What is being asked — Pick out every line of the entries below where "formales" occurs, and copy those lines.

━━━━

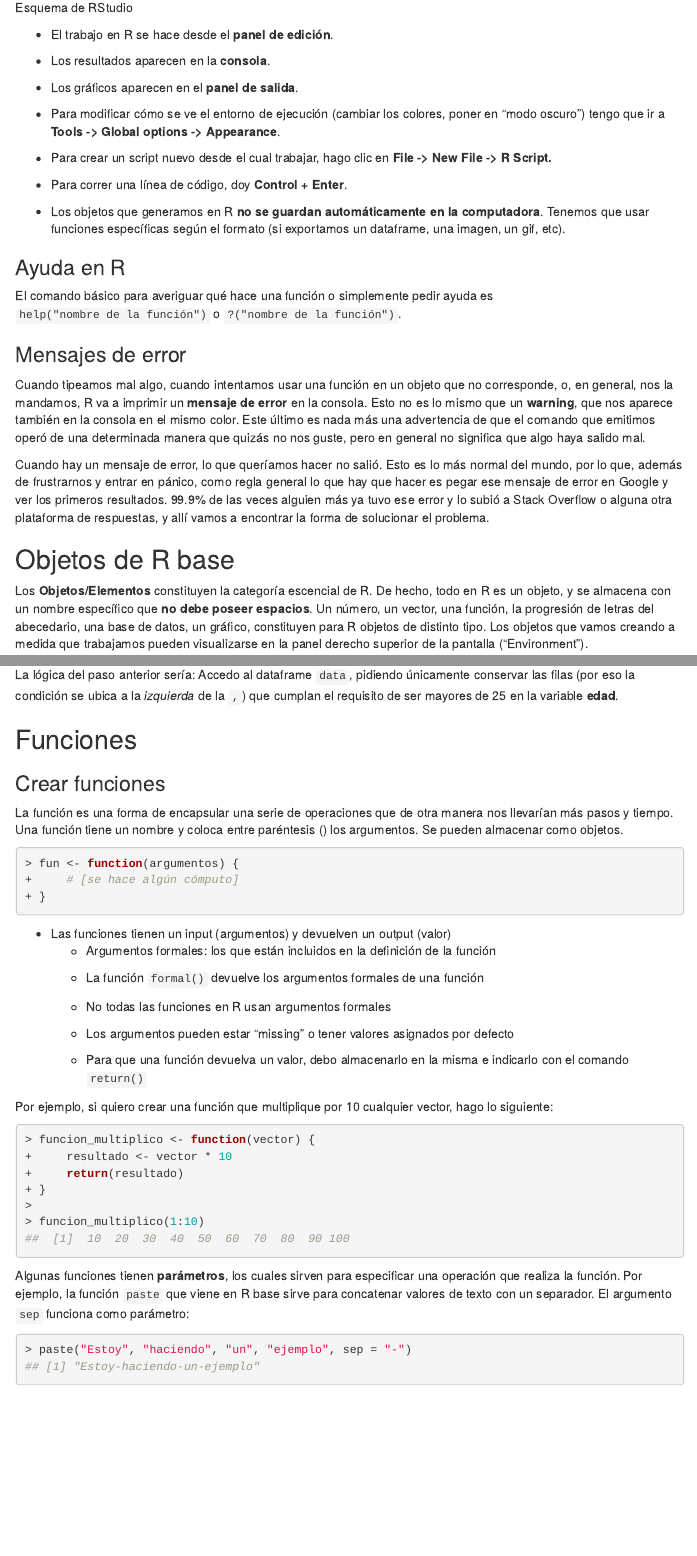
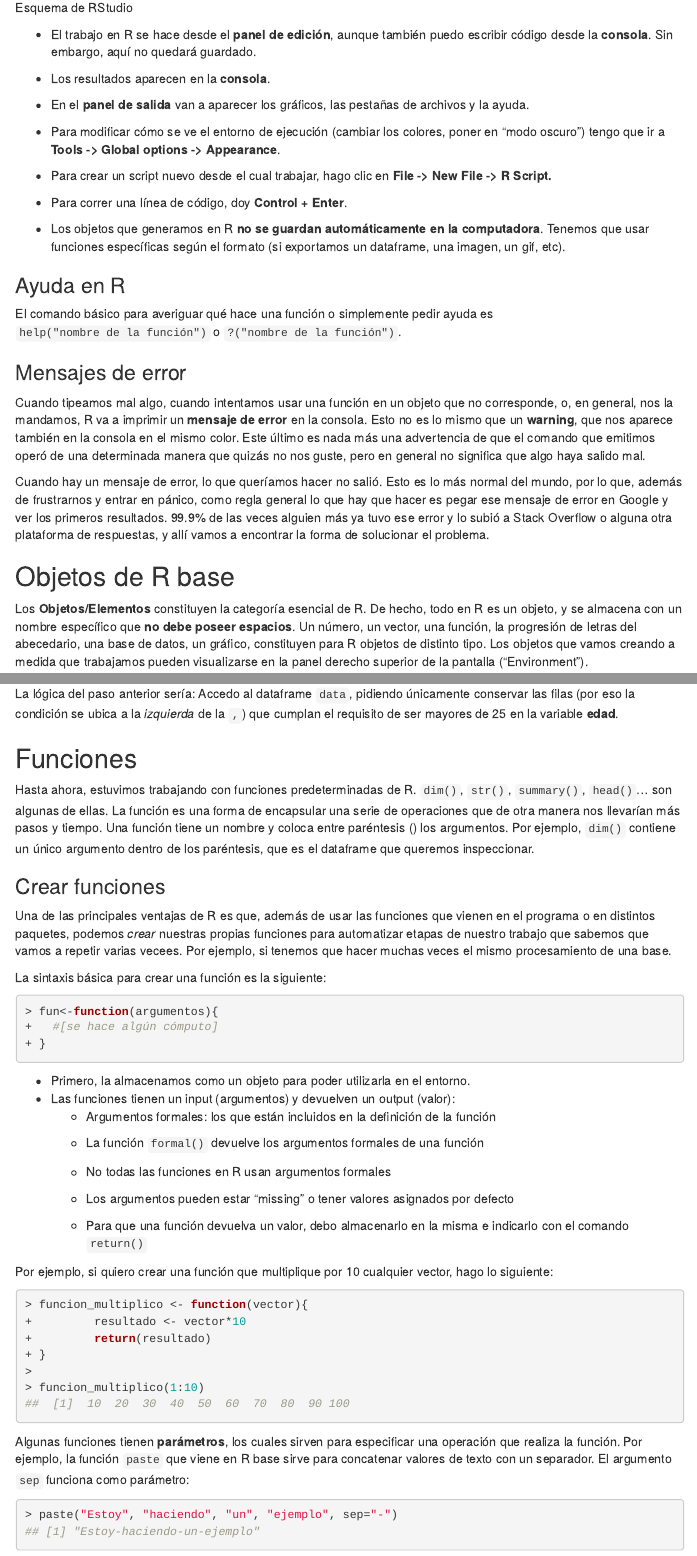
Before and after one commit to caropradier/Curso-Ecofemidata, an R Markdown document (clase2/Practica_guiada.Rmd): the page in a window 1100 px wide, from 980 px down, and a second part further down, joined at a grey line. The pictures show the output file clase2/Practica_guiada.html that the author committed with the source, opened offline; menus at the side of the page are left out.

Commit message:
actualizo clase 2

````diff
--- a/clase2/Practica_guiada.Rmd
+++ b/clase2/Practica_guiada.Rmd
@@ -29,18 +30,18 @@ knitr::opts_chunk$set(echo=TRUE, message=FALSE, warning=FALSE, collapse=TRUE, hi
 ![Esquema de RStudio](./imgs/Interfaz_RStudio.jpg)
 
-- El trabajo en R se hace desde el **panel de edición**.
+-   El trabajo en R se hace desde el **panel de edición**, aunque también puedo escribir código desde la **consola**. Sin embargo, aquí no quedará guardado.
 
-- Los resultados aparecen en la **consola**.
+-   Los resultados aparecen en la **consola**.
 
-- Los gráficos aparecen en el **panel de salida**.
+-   En el **panel de salida** van a aparecer los gráficos, las pestañas de archivos y la ayuda.
 
-- Para modificar cómo se ve el entorno de ejecución (cambiar los colores, poner en "modo oscuro") tengo que ir a **Tools -> Global options -> Appearance**.
+-   Para modificar cómo se ve el entorno de ejecución (cambiar los colores, poner en "modo oscuro") tengo que ir a **Tools -\> Global options -\> Appearance**.
 
-- Para crear un script nuevo desde el cual trabajar, hago clic en **File -> New File -> R Script.**
+-   Para crear un script nuevo desde el cual trabajar, hago clic en **File -\> New File -\> R Script.**
 
-- Para correr una línea de código, doy **Control + Enter**.
+-   Para correr una línea de código, doy **Control + Enter**.
 
-- Los objetos que generamos en R **no se guardan automáticamente en la computadora**. Tenemos que usar funciones específicas según el formato (si exportamos un dataframe, una imagen, un gif, etc).
+-   Los objetos que generamos en R **no se guardan automáticamente en la computadora**. Tenemos que usar funciones específicas según el formato (si exportamos un dataframe, una imagen, un gif, etc).
 
 ### Ayuda en R
 
@@ -50,9 +51,9 @@ El comando básico para averiguar qué hace una función o simplemente pedir ayu
 
 Cuando tipeamos mal algo, cuando intentamos usar una función en un objeto que no corresponde, o, en general, nos la mandamos, R va a imprimir un **mensaje de error** en la consola. Esto no es lo mismo que un **warning**, que nos aparece también en la consola en el mismo color. Este último es nada más una advertencia de que el comando que emitimos operó de una determinada manera que quizás no nos guste, pero en general no significa que algo haya salido mal.
 
-Cuando hay un  mensaje de error, lo que queríamos hacer no salió. Esto es lo más normal del mundo, por lo que, además de frustrarnos y entrar en pánico, como regla general lo que hay que hacer es pegar ese mensaje de error en Google y ver los primeros resultados. 99.9% de las veces alguien más ya tuvo ese error y lo subió a Stack Overflow o alguna otra plataforma de respuestas, y allí vamos a encontrar la forma de solucionar el problema.
+Cuando hay un mensaje de error, lo que queríamos hacer no salió. Esto es lo más normal del mundo, por lo que, además de frustrarnos y entrar en pánico, como regla general lo que hay que hacer es pegar ese mensaje de error en Google y ver los primeros resultados. 99.9% de las veces alguien más ya tuvo ese error y lo subió a Stack Overflow o alguna otra plataforma de respuestas, y allí vamos a encontrar la forma de solucionar el problema.
 
 ## Objetos de R base
 
-Los __Objetos/Elementos__ constituyen la categoría escencial de R. De hecho, todo en R es un objeto, y se almacena con un nombre específico que **no debe poseer espacios**. Un número, un vector, una función, la progresión de letras del abecedario, una base de datos, un gráfico, constituyen para R objetos de distinto tipo. Los objetos que vamos creando a medida que trabajamos pueden visualizarse en la panel derecho superior de la pantalla ("Environment").
+Los **Objetos/Elementos** constituyen la categoría esencial de R. De hecho, todo en R es un objeto, y se almacena con un nombre específico que **no debe poseer espacios**. Un número, un vector, una función, la progresión de letras del abecedario, una base de datos, un gráfico, constituyen para R objetos de distinto tipo. Los objetos que vamos creando a medida que trabajamos pueden visualizarse en la panel derecho superior de la pantalla ("Environment").
 
@@ -295,31 +329,38 @@
 data[data$edad > "25", ]
 ```
 
-La lógica del paso anterior sería: Accedo al dataframe ```data```, pidiendo únicamente conservar las filas (por eso la condición se ubica a la _izquierda_ de la  ```, ```) que cumplan el requisito de ser mayores de 25 en la variable __edad__.
+La lógica del paso anterior sería: Accedo al dataframe `data`, pidiendo únicamente conservar las filas (por eso la condición se ubica a la *izquierda* de la `,`) que cumplan el requisito de ser mayores de 25 en la variable **edad**.
 
 ## Funciones
 
+Hasta ahora, estuvimos trabajando con funciones predeterminadas de R. `dim()`, `str()`, `summary()`, `head()`... son algunas de ellas. La función es una forma de encapsular una serie de operaciones que de otra manera nos llevarían más pasos y tiempo. Una función tiene un nombre y coloca entre paréntesis () los argumentos. Por ejemplo, `dim()` contiene un único argumento dentro de los paréntesis, que es el dataframe que queremos inspeccionar.
+
 ### Crear funciones
 
-La función es una forma de encapsular una serie de operaciones que de otra manera nos llevarían más pasos y tiempo. Una función tiene un nombre y coloca entre paréntesis () los argumentos. Se pueden almacenar como objetos.
+Una de las principales ventajas de R es que, además de usar las funciones que vienen en el programa o en distintos paquetes, podemos *crear* nuestras propias funciones para automatizar etapas de nuestro trabajo que sabemos que vamos a repetir varias vecees. Por ejemplo, si tenemos que hacer muchas veces el mismo procesamiento de una base.
+
+La sintaxis básica para crear una función es la siguiente:
+
 ```{r}
 fun<-function(argumentos){
 	#[se hace algún cómputo]
 }
 ```
 
-- Las funciones tienen un input (argumentos) y devuelven un output (valor)
-	+ Argumentos formales: los que están incluidos en la definición de la función
+-   Primero, la almacenamos como un objeto para poder utilizarla en el entorno.
+-   Las funciones tienen un input (argumentos) y devuelven un output (valor):
+    -   Argumentos formales: los que están incluidos en la definición de la función
 
-	+ La función `formal()` devuelve los argumentos formales de una función
+    -   La función `formal()` devuelve los argumentos formales de una función
 
-	+ No todas las funciones en R usan argumentos formales
+    -   No todas las funciones en R usan argumentos formales
 
-	+ Los argumentos pueden estar "missing" o tener valores asignados por defecto
+    -   Los argumentos pueden estar "missing" o tener valores asignados por defecto
 
-	+ Para que una función devuelva un valor, debo almacenarlo en la misma e indicarlo con el comando `return()`
+    -   Para que una función devuelva un valor, debo almacenarlo en la misma e indicarlo con el comando `return()`
 
 Por ejemplo, si quiero crear una función que multiplique por 10 cualquier vector, hago lo siguiente:
+
 ```{r}
 funcion_multiplico <- function(vector){
         resultado <- vector*10
````
Also changed, not shown: clase2/Practica_guiada.html, clase2/Practica_guiada.Rmd (105 more changed lines).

━━━━

The answer —
-	+ Argumentos formales: los que están incluidos en la definición de la función
+    -   Argumentos formales: los que están incluidos en la definición de la función
-	+ La función `formal()` devuelve los argumentos formales de una función
+    -   La función `formal()` devuelve los argumentos formales de una función
-	+ No todas las funciones en R usan argumentos formales
+    -   No todas las funciones en R usan argumentos formales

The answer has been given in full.